The most significant change from WebHostBuilder to HostBuilder is in dependency injection (DI). When using HostBuilder, you can only inject IConfiguration and IHostingEnvironment into Startup's constructor. The HostBuilder DI constraints:

  • Enable the DI container to be built only one time.
  • Avoids the resulting object lifetime issues like resolving multiple instances of singletons.

Update SignalR code

System.Text.Json is now the default Hub Protocol used by both the client and server.

In Startup.ConfigureServices, call AddJsonProtocol to set serializer options.

Server:

services.AddSignalR(...)
        .AddJsonProtocol(options =>
        {
            options.WriteIndented = false;
        })

Client:

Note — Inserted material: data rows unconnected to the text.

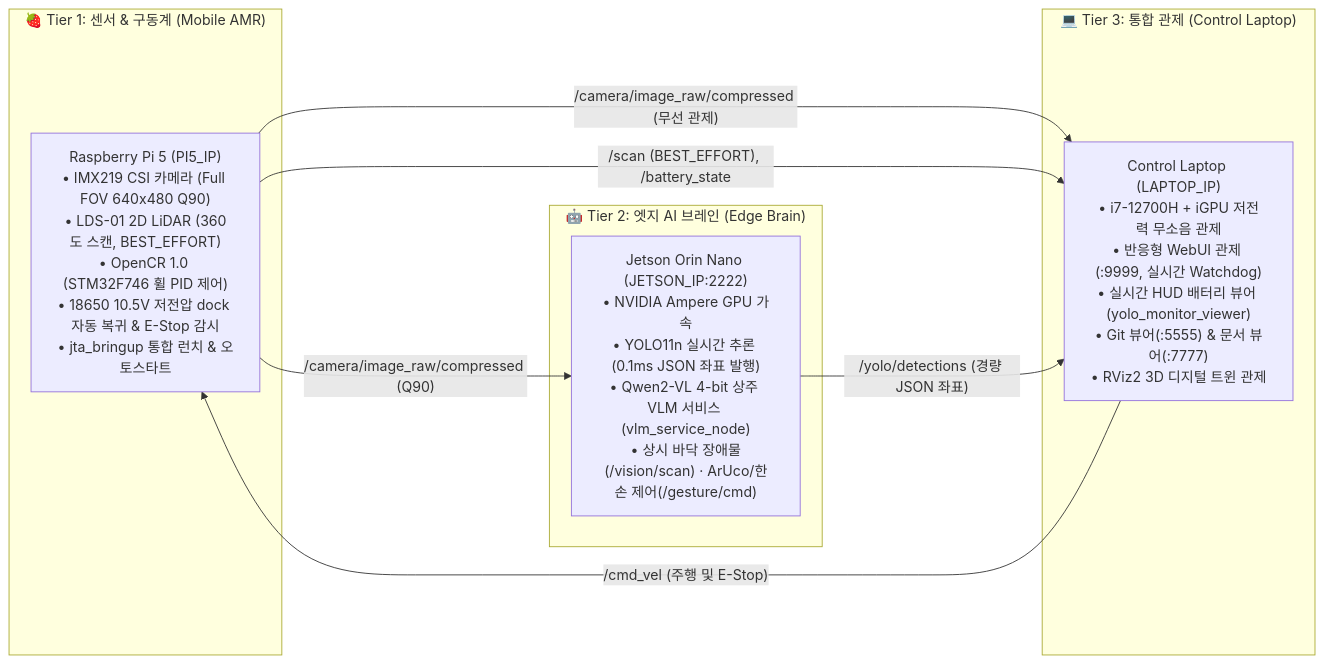
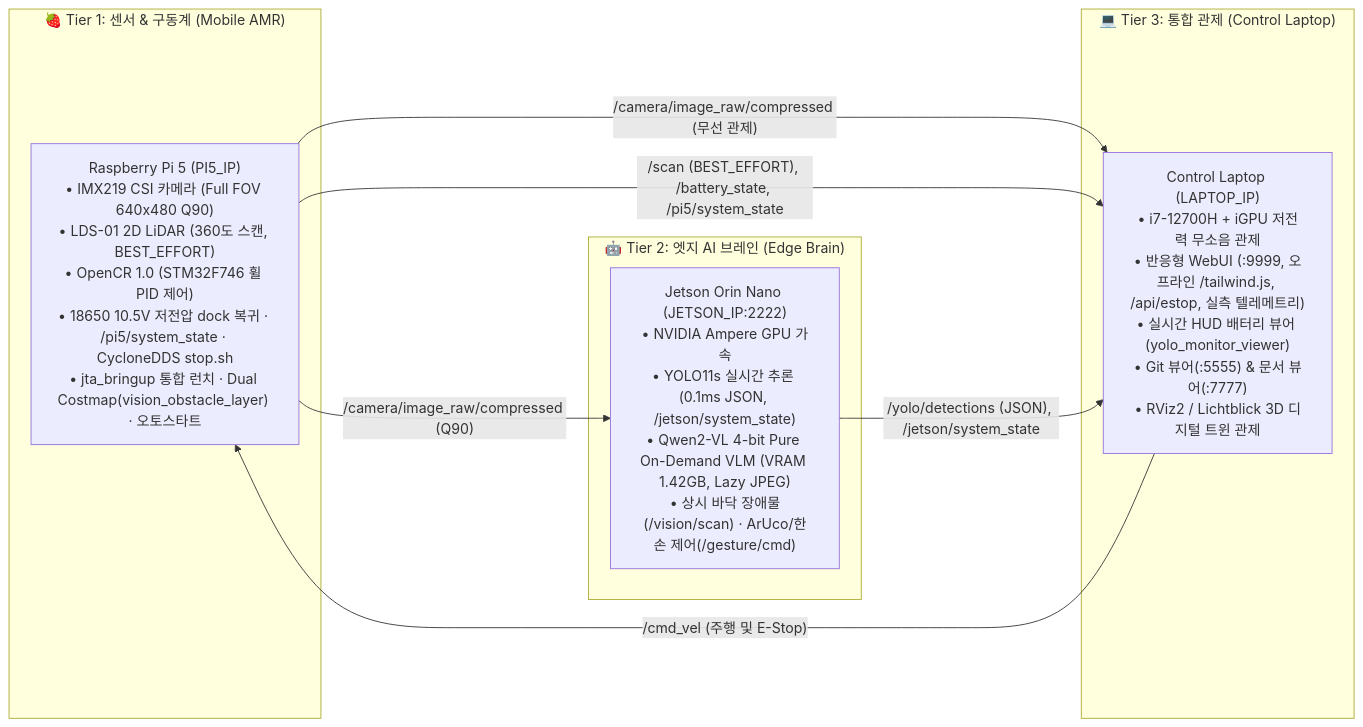
One commit to woongzun999-debug/ros2_JTA changed the diagram in README.md. Above: the diagram before and after it, drawn with Mermaid. The commit also changed other lines of this file and 32 other files, not shown here.

````diff
--- a/README.md
+++ b/README.md
@@ -10,20 +10,20 @@
 ```mermaid
 flowchart LR
     subgraph Tier1["🍓 Tier 1: 센서 & 구동계 (Mobile AMR)"]
-        RPi5["Raspberry Pi 5 (PI5_IP)<br>• IMX219 CSI 카메라 (Full FOV 640x480 Q90)<br>• LDS-01 2D LiDAR (360도 스캔, BEST_EFFORT)<br>• OpenCR 1.0 (STM32F746 휠 PID 제어)<br>• 18650 10.5V 저전압 dock 자동 복귀 & E-Stop 감시<br>• jta_bringup 통합 런치 & 오토스타트"]
+        RPi5["Raspberry Pi 5 (PI5_IP)<br>• IMX219 CSI 카메라 (Full FOV 640x480 Q90)<br>• LDS-01 2D LiDAR (360도 스캔, BEST_EFFORT)<br>• OpenCR 1.0 (STM32F746 휠 PID 제어)<br>• 18650 10.5V 저전압 dock 복귀 · /pi5/system_state · CycloneDDS stop.sh<br>• jta_bringup 통합 런치 · Dual Costmap(vision_obstacle_layer) · 오토스타트"]
     end
 
     subgraph Tier2["🤖 Tier 2: 엣지 AI 브레인 (Edge Brain)"]
-        Jetson["Jetson Orin Nano (JETSON_IP:2222)<br>• NVIDIA Ampere GPU 가속<br>• YOLO11n 실시간 추론 (0.1ms JSON 좌표 발행)<br>• Qwen2-VL 4-bit 상주 VLM 서비스 (vlm_service_node)<br>• 상시 바닥 장애물(/vision/scan) · ArUco/한손 제어(/gesture/cmd)"]
+        Jetson["Jetson Orin Nano (JETSON_IP:2222)<br>• NVIDIA Ampere GPU 가속<br>• YOLO11s 실시간 추론 (0.1ms JSON, /jetson/system_state)<br>• Qwen2-VL 4-bit Pure On-Demand VLM (VRAM 1.42GB, Lazy JPEG)<br>• 상시 바닥 장애물(/vision/scan) · ArUco/한손 제어(/gesture/cmd)"]
     end
 
     subgraph Tier3["💻 Tier 3: 통합 관제 (Control Laptop)"]
-        Laptop["Control Laptop (LAPTOP_IP)<br>• i7-12700H + iGPU 저전력 무소음 관제<br>• 반응형 WebUI 관제 (:9999, 실시간 Watchdog)<br>• 실시간 HUD 배터리 뷰어 (yolo_monitor_viewer)<br>• Git 뷰어(:5555) & 문서 뷰어(:7777)<br>• RViz2 3D 디지털 트윈 관제"]
+        Laptop["Control Laptop (LAPTOP_IP)<br>• i7-12700H + iGPU 저전력 무소음 관제<br>• 반응형 WebUI (:9999, 오프라인 /tailwind.js, /api/estop, 실측 텔레메트리)<br>• 실시간 HUD 배터리 뷰어 (yolo_monitor_viewer)<br>• Git 뷰어(:5555) & 문서 뷰어(:7777)<br>• RViz2 / Lichtblick 3D 디지털 트윈 관제"]
     end
 
     RPi5 -- "/camera/image_raw/compressed (Q90)" --> Jetson
     RPi5 -- "/camera/image_raw/compressed (무선 관제)" --> Laptop
-    RPi5 -- "/scan (BEST_EFFORT), /battery_state" --> Laptop
-    Jetson -- "/yolo/detections (경량 JSON 좌표)" --> Laptop
+    RPi5 -- "/scan (BEST_EFFORT), /battery_state, /pi5/system_state" --> Laptop
+    Jetson -- "/yolo/detections (JSON), /jetson/system_state" --> Laptop
     Laptop -- "/cmd_vel (주행 및 E-Stop)" --> RPi5
 ```
````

new HubConnectionBuilder()
    .WithUrl("/chatHub")
    .AddJsonProtocol(options =>
    {
        options.WriteIndented = false;
    })
    .Build();

Switch to Newtonsoft.Json

If you're using features of Newtonsoft.Json that aren't supported in System.Text.Json, you can switch back to Newtonsoft.Json:

  1. Install the Microsoft.AspNetCore.SignalR.Protocols.NewtonsoftJson NuGet package.

  2. On the client, chain an AddNewtonsoftJsonProtocol method call to the HubConnectionBuilder instance:

    new HubConnectionBuilder()
        .WithUrl("/chatHub")
        .AddNewtonsoftJsonProtocol(...)
        .Build();
    
  3. On the server, chain an AddNewtonsoftJsonProtocol method call to the AddSignalR method call in Startup.ConfigureServices:

    services.AddSignalR()
        .AddNewtonsoftJsonProtocol(...);
    

Opt in to runtime compilation

In 3.0, runtime compilation is an opt-in scenario. To enable runtime compilation, see https://docs.microsoft.com/aspnet/core/mvc/views/view-compilation?view=aspnetcore-3.0#runtime-compilation.